[[ DATASET ENTRIES, beginning ]]
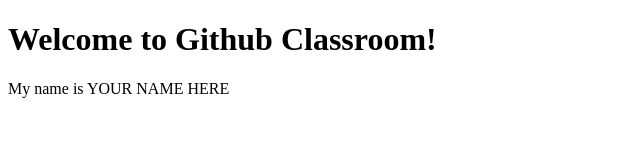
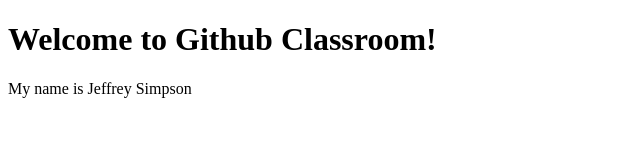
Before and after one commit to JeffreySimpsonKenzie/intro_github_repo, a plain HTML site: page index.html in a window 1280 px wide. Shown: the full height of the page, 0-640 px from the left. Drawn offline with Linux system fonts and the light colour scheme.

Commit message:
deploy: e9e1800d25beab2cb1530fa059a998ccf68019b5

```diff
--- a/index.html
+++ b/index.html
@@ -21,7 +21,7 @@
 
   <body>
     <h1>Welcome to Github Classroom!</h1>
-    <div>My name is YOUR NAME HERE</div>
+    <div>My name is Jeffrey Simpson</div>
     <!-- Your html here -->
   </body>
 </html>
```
[[ DATASET ENTRIES, end ]]
[[ DATASET ENTRIES, beginning ]]
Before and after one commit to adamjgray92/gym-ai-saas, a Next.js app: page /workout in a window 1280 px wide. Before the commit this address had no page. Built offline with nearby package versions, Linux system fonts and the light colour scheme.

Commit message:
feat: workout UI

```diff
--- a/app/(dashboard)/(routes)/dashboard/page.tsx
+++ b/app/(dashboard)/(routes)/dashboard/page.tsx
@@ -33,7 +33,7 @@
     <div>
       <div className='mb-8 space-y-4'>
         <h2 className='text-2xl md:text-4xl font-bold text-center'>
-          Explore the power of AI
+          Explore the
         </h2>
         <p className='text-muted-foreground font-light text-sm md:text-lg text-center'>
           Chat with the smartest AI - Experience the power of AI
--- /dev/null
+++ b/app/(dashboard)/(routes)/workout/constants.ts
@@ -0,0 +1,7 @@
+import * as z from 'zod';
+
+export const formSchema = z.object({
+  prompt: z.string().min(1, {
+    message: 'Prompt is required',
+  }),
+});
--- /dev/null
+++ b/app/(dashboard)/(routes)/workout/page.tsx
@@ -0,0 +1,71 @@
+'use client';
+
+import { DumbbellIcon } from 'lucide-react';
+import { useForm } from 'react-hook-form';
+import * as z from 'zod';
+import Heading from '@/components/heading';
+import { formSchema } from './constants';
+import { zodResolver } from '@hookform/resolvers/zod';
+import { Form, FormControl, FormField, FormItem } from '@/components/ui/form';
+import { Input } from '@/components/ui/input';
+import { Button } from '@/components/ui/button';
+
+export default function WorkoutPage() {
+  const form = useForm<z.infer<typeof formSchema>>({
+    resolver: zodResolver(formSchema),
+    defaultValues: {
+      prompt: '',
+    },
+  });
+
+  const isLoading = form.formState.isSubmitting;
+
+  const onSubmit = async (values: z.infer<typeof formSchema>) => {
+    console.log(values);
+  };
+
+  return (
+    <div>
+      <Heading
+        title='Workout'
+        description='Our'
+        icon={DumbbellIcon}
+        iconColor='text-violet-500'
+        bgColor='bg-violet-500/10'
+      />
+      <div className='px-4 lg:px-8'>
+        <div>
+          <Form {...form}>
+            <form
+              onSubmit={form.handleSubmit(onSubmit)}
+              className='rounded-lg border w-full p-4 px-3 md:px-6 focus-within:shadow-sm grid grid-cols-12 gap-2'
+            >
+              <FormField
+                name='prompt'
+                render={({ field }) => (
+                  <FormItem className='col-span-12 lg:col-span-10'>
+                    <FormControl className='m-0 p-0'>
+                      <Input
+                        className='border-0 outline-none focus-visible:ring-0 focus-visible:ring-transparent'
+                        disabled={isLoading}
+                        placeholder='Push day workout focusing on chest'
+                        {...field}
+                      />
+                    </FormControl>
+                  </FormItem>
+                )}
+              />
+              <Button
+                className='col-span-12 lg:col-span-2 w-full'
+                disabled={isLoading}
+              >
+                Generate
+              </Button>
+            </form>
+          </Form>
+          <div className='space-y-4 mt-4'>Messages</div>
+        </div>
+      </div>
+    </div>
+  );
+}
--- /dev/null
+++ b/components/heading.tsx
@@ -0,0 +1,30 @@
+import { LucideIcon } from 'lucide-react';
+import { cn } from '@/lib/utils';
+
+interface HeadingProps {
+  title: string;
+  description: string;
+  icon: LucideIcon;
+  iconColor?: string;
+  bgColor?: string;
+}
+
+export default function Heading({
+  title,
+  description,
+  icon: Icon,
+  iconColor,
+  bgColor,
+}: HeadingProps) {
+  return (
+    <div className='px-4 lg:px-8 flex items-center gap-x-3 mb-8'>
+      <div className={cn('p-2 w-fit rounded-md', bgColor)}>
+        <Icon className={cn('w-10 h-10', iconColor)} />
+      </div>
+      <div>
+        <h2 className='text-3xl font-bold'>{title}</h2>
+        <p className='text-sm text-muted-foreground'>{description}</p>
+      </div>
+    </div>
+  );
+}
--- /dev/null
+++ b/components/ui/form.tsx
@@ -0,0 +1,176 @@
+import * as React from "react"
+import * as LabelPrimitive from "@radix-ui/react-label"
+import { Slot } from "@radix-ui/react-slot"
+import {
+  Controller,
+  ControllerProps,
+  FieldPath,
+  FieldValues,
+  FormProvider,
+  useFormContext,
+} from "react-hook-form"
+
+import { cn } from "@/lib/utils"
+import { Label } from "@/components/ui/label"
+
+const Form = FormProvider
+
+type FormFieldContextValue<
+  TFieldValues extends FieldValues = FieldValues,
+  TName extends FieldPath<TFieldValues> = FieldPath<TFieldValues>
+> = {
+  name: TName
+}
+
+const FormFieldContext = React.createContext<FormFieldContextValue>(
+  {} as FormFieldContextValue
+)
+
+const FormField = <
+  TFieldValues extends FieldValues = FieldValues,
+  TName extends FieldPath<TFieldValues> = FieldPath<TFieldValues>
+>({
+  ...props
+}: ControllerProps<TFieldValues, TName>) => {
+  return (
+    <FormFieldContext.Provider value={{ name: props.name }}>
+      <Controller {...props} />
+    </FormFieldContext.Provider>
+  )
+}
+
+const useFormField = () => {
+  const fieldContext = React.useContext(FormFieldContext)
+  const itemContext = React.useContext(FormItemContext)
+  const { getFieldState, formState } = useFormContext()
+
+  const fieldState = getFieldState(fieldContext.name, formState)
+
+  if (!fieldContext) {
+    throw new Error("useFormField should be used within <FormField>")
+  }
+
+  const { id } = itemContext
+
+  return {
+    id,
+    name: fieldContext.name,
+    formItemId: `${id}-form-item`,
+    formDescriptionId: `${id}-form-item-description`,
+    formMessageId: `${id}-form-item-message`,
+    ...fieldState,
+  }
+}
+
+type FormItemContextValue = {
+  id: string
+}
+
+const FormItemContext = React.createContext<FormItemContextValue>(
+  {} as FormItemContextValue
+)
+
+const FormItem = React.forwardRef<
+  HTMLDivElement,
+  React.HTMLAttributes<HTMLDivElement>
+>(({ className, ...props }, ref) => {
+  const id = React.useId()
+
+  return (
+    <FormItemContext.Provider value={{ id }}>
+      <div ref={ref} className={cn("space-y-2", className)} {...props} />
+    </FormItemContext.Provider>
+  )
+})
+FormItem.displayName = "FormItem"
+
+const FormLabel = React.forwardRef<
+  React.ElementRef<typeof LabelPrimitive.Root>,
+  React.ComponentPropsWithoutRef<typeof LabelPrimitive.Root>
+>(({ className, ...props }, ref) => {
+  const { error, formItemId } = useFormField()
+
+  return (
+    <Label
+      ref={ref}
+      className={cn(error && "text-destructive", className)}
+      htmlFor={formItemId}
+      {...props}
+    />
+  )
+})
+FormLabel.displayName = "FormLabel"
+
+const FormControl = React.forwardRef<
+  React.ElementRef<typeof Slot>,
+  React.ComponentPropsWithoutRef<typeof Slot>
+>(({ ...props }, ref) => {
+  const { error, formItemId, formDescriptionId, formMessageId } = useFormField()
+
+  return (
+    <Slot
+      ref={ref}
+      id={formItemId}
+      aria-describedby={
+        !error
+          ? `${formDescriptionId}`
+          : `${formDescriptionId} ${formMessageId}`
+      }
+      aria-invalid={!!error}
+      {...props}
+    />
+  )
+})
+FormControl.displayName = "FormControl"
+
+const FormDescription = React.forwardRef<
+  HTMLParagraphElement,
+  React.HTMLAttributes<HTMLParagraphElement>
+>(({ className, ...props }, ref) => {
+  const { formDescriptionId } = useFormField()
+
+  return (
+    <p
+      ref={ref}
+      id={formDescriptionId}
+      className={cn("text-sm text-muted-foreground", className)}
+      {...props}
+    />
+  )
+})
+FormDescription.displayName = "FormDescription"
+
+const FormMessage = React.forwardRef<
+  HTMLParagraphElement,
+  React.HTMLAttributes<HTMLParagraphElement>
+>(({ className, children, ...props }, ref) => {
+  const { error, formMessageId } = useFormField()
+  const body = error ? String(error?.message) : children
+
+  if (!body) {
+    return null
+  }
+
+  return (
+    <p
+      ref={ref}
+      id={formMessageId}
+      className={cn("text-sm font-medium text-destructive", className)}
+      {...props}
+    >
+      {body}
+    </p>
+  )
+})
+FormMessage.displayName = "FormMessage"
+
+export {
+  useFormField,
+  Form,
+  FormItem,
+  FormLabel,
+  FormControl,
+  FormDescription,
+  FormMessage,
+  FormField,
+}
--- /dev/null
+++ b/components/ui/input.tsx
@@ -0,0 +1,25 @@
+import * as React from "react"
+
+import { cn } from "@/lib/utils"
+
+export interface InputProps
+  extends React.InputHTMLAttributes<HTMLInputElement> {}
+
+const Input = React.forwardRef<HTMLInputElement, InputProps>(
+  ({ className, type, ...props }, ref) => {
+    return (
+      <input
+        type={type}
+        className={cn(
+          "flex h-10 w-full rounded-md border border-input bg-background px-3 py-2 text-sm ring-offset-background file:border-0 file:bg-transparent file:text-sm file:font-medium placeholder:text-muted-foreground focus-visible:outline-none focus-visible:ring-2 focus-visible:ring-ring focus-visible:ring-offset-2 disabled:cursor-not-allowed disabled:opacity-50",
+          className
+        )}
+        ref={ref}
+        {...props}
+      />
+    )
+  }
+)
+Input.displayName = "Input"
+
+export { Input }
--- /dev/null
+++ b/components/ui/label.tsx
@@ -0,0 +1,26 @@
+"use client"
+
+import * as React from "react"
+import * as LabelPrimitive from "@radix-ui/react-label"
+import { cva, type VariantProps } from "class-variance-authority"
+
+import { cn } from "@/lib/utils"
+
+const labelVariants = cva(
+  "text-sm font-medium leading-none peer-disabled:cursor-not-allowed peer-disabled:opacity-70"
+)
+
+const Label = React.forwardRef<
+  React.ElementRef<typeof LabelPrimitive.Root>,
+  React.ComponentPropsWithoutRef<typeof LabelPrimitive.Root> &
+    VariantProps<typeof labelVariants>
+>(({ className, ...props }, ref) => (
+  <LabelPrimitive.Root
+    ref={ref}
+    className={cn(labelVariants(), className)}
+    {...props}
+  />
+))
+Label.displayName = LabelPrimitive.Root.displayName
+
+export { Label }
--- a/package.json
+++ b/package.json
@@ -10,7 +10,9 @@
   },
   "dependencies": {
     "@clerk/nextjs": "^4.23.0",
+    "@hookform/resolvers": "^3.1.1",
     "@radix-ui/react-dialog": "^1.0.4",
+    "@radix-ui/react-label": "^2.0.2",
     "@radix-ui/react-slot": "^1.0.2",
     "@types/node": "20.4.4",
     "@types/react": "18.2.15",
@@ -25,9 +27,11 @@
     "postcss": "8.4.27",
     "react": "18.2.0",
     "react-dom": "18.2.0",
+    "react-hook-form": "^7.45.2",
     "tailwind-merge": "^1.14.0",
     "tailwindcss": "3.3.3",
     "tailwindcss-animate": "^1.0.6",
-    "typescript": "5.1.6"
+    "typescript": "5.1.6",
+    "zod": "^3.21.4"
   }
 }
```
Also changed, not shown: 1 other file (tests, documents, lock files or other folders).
[[ DATASET ENTRIES, end ]]
HOW TO COMPLETE THIS TASK
From the material above, copy every line where the word "allowed" is found.

TASK OUTPUT
+          "flex h-10 w-full rounded-md border border-input bg-background px-3 py-2 text-sm ring-offset-background file:border-0 file:bg-transparent file:text-sm file:font-medium placeholder:text-muted-foreground focus-visible:outline-none focus-visible:ring-2 focus-visible:ring-ring focus-visible:ring-offset-2 disabled:cursor-not-allowed disabled:opacity-50",
+  "text-sm font-medium leading-none peer-disabled:cursor-not-allowed peer-disabled:opacity-70"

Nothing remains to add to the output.